Opinion: Kazakhstan – a litmus test for emerging markets

Francis Fitzherbert-Brockholes

Francis Fitzherbert-Brockholes

But while the troubles faced by the global banking giants have dominated the headlines, the reduced liquidity and aversion to risk has hit ­emerging markets even harder. Over the past decade banks in the emerging markets have benefited from significant foreign investment and have therefore suffered badly from the liquidity squeeze – and for some it has already proved too much.

The recovery process will be challenging. For some of these emerging markets this is the first time they have faced such a crisis. For others, the last time they faced a squeeze there was little there to be squeezed. There is also the added complexity that local legislation is often not suitable for a ­successful restructuring process.

Kazakhstan is an example of an ­emerging market that has become ­attractive to foreign investors in recent years and, like many others, it has been affected by the global crisis. This is ­particularly the case for its banking sector, where over the past 18 months the Kazakhstan authorities have taken a number of steps to support struggling banks, including introducing new legislation. My firm has been involved in this process since the autumn of 2008, and it became clear earlier this year, during the second phase of the restructuring of two of Kazakhstan’s largest banks, that new legislation was needed if there was to be any prospect of a successful, consensual financial restructuring of them – that being the objective of the exercise.

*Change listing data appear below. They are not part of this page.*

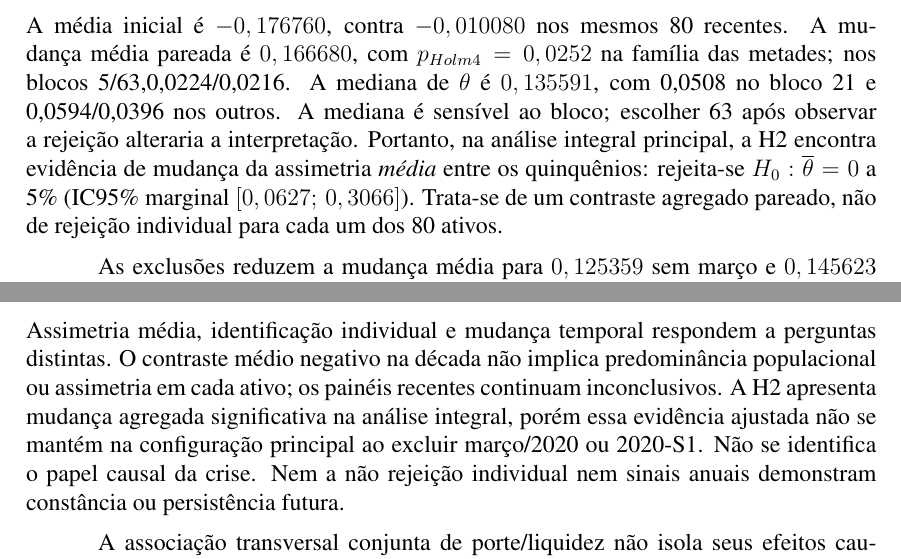
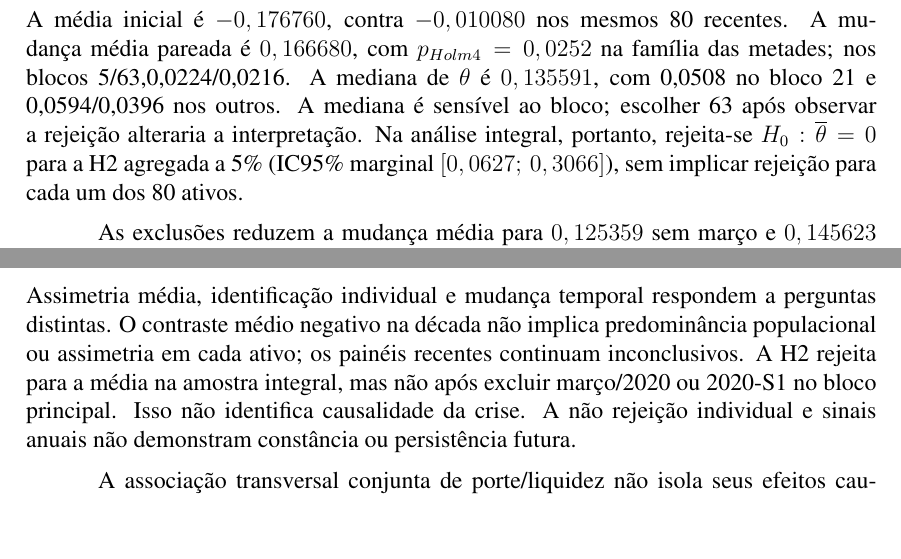
Before and after one commit to robsondf/alem-do-beta-gemini, a LaTeX paper (paper/main.tex, which reads paper/artigo_revisado.tex): two parts of pages 7 and 12 of 16 before the commit and two parts of pages 7 and 12 of 15 after it, joined at a grey line, cut so that both start at the same text, the shorter picture padded with empty space. Compiled offline with pdfLaTeX.

Commit message:
docs(paper): condensar decisão de H2 e manter 15 páginas

```diff
--- a/paper/artigo_revisado.tex
+++ b/paper/artigo_revisado.tex
@@ -286,11 +286,9 @@ A mudança média pareada é $0,166680$, com $p_{Holm4}=0,0252$ na família das
 nos blocos 5/63,0,0224/0,0216. A mediana de $\theta $ é $0,135591$,
 com 0,0508 no bloco 21 e 0,0594/0,0396 nos outros. A mediana é sensível
 ao bloco; escolher 63 após observar a rejeição alteraria a interpretação.
-Portanto, na análise integral principal, a H2 encontra evidência de mudança
-da assimetria \emph{média} entre os quinquênios: rejeita-se
-$H_0:\overline{\theta}=0$ a 5\% (IC95\% marginal
-$[0,0627;\,0,3066]$). Trata-se de um contraste agregado pareado,
-não de rejeição individual para cada um dos 80 ativos.
+Na análise integral, portanto, rejeita-se $H_0:\overline{\theta}=0$ para
+a H2 agregada a 5\% (IC95\% marginal $[0,0627;\,0,3066]$), sem implicar
+rejeição para cada um dos 80 ativos.
 
 As exclusões reduzem a mudança média para $0,125359$ sem março
 e $0,145623$ sem 2020-S1. Os sinais permanecem positivos, mas nenhum
@@ -501,11 +499,10 @@ e quantidade não certificam data ex ou homologação econômica.
 Assimetria média, identificação individual e mudança temporal respondem
 a perguntas distintas. O contraste médio negativo na década não implica
 predominância populacional ou assimetria em cada ativo; os painéis recentes
-continuam inconclusivos. A H2 apresenta mudança agregada significativa
-na análise integral, porém essa evidência ajustada não se mantém na
-configuração principal ao excluir março/2020 ou 2020-S1. Não se identifica
-o papel causal da crise. Nem a não rejeição
-individual nem sinais anuais demonstram constância ou persistência futura.
+continuam inconclusivos. A H2 rejeita para a média na amostra integral,
+mas não após excluir março/2020 ou 2020-S1 no bloco principal. Isso não
+identifica causalidade da crise. A não rejeição individual e sinais anuais
+não demonstram constância ou persistência futura.
 
 A associação transversal conjunta de porte/liquidez não isola seus efeitos
 causais. Coortes sobrepostas, capitalização aproximada, cadastro setorial
```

The primary difficulty was that existing legislation required all creditors to agree to a restructuring proposal, meaning any individual creditor potentially had the power to block the restructuring, even if the vast majority agreed. The principle of ‘cramming down’ a reconstruction on dissenting creditors, whereby they are bound by a restructuring proposal when the majority agree, is a longstanding principle of many Western countries’ insolvency legislation. Its absence in Kazakhstan created an enormous obstacle to any restructuring.

To overcome this new legislation to this effect took effect at the end of August. Additional features of the new law also include refinement of the legislative framework, allowing a good/bad bank structure and provisions for the establishment of stabilisation banks. The consensual restructuring component was drafted in short order by a team that worked with the prime minister of Kazakhstan, the country’s financial ­regulator and its central bank.

The importance of this new legislation goes beyond Kazakhstan. Many other ­countries in emerging markets, including others in the CIS, lack similar legislation to facilitate complex restructurings of this kind. A number of emerging market countries will look to ­follow Kazakhstan’s lead as they seek to balance protection of the interests of local investors while increasing ­foreign investors’ confidence in their banks.

Any emerging market country seeking to undertake this task will only be able to do so if it can get all of the necessary ­parties to work together. Success requires a country’s financial regulators and ­government, in conjunction with any ­necessary international advisers, to work as one team in drafting major new ­legislation to ensure it balances the need to create an adequate, internationally recognisable legislative framework with the need to protect the local business.

Kazakhstan’s innovation will, we hope, ensure it retains foreign investors’ ­confidence as an investment destination, as well as providing additional protection to the banking sector from future crises. But it is its legacy of providing a roadmap for other emerging markets to find solutions to their own problems resulting from the ­current crisis that will be most welcomed.